Ever struggled to understand certain words used by supplement experts? Well, we’ve created a simple and clear supplement dictionary for you!
If you’ve ever read a supplement bottle and wondered what “buffered” means, you’re not alone. Sometimes terms used in the health and wellness industry can fly over our heads. But we’re all here because we care about your health and your family’s too. As part of our continuing dedication to sharing knowledge with you about the nutrients you put in your body, we’ve created a list of terms — with the help of the National Institutes of Health (NIH) — that are frequently used by us but not well understood.
Amino acid: A chemical that helps create proteins. As molecules, amino acids help with many of the body’s functions, such as repairing tissue and aiding the digestive system.
Bioavailability: The amount of a nutrient that enters the body’s tissues after consuming it. If a supplement is bioavailable, it means that it should effectively be absorbed by the body.
Buffered: To lessen the impact of something.

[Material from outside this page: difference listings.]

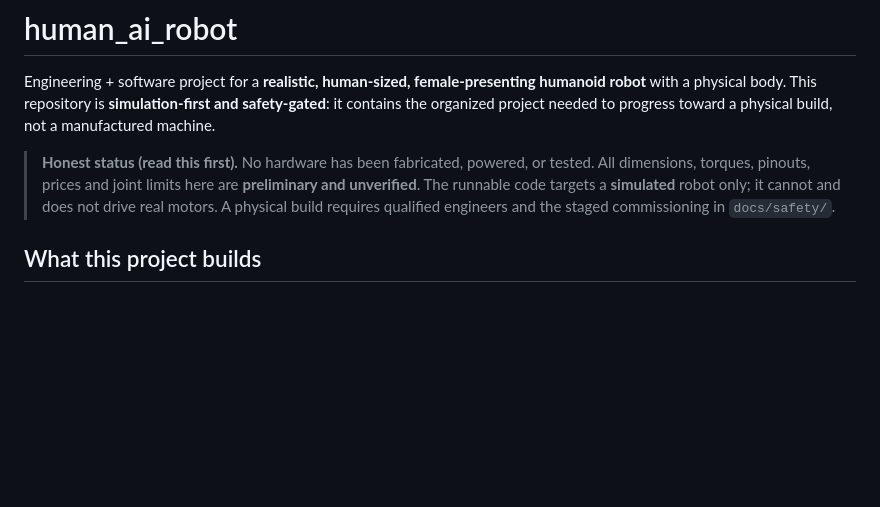
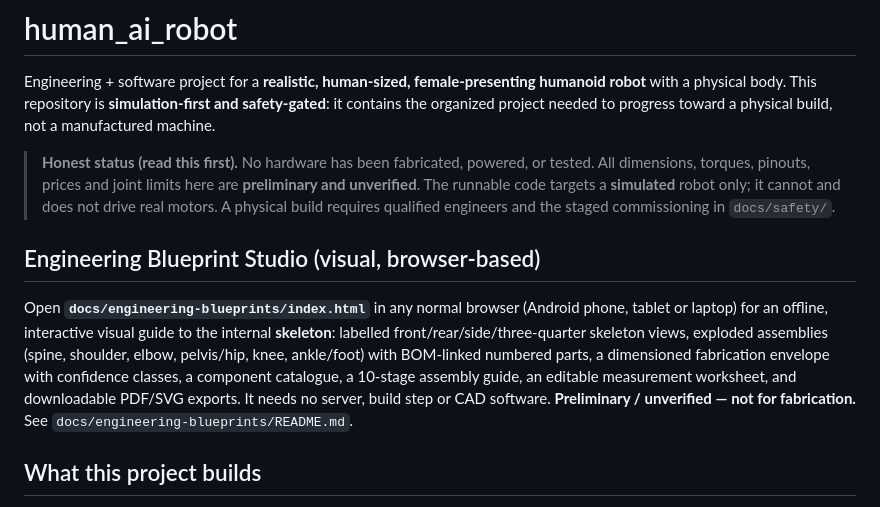
Before and after one commit to ravaunrichards/human_ai_robot, a Markdown page: README.md, the part around the change. Drawn GitHub-style; blank space fills up the shorter version.

```diff
--- a/README.md
+++ b/README.md
@@ -10,6 +10,18 @@ physical build, not a manufactured machine.
 > **preliminary and unverified**. The runnable code targets a **simulated**
 > robot only; it cannot and does not drive real motors. A physical build
 > requires qualified engineers and the staged commissioning in `docs/safety/`.
+
+## Engineering Blueprint Studio (visual, browser-based)
+
+Open **`docs/engineering-blueprints/index.html`** in any normal browser
+(Android phone, tablet or laptop) for an offline, interactive visual guide to
+the internal **skeleton**: labelled front/rear/side/three-quarter skeleton
+views, exploded assemblies (spine, shoulder, elbow, pelvis/hip, knee,
+ankle/foot) with BOM-linked numbered parts, a dimensioned fabrication envelope
+with confidence classes, a component catalogue, a 10-stage assembly guide, an
+editable measurement worksheet, and downloadable PDF/SVG exports. It needs no
+server, build step or CAD software. **Preliminary / unverified — not for
+fabrication.** See `docs/engineering-blueprints/README.md`.
 
 ## What this project builds
 - A modular **AI-computer software stack** (Python): conversation, speech,
```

When a supplement like vitamin C is buffered, it means the vitamin is combined with “buffering” minerals like magnesium or calcium to stabilize acidity levels.
Carotenoids: A group of pigments that naturally occur in some plants, algae, and bacteria. They give fruits and vegetables their bright colors, like the orange in carrots. They are antioxidants.
Chelated: To grab and bond to. When a supplement is chelated, it means the mineral, like Magnesium, is bound to a chelating agent, like Glycinate. This is thought to improve bioavailability, or absorption.
Fat-soluble: Supplements that can be dissolved in fat. This means the vitamin is absorbed better when you take it with fatty foods, and as it’s ingested it gets stored in the body's fatty tissue and liver.
Flavonoids: Substances that naturally occur in plants like green tea and berries. As antioxidants, they help counter oxidative damage.
Fortified: When nutrients like vitamins are added to a food, it is fortified. Many orange juices in stores are fortified with calcium.
Oxidative Damage: Also known as oxidative stress, this refers to changes in the body’s cells that happen as a normal result of living (like being exposed to sunlight). Antioxidants help counter excessive oxidative damage.
Sustained Release: In supplements and pharmaceuticals, this means that the pill or capsule releases the content in the body slowly over time.
Water-soluble: Supplements that can be dissolved in water. After the body ingests the amount it needs, the rest is excreted through the urine. Water-soluble vitamins are not stored in the body, so they need to be replenished regularly.
Now that you know what these industry terms mean, you’ll be able to better understand what aspects of each supplement support a specific area of your health. To learn more about immune-supporting supplements, look into the different types of vitamin C we offer and what they best support. Follow us on Instagram @kalvitamins for more tips on keeping your family healthy and happy!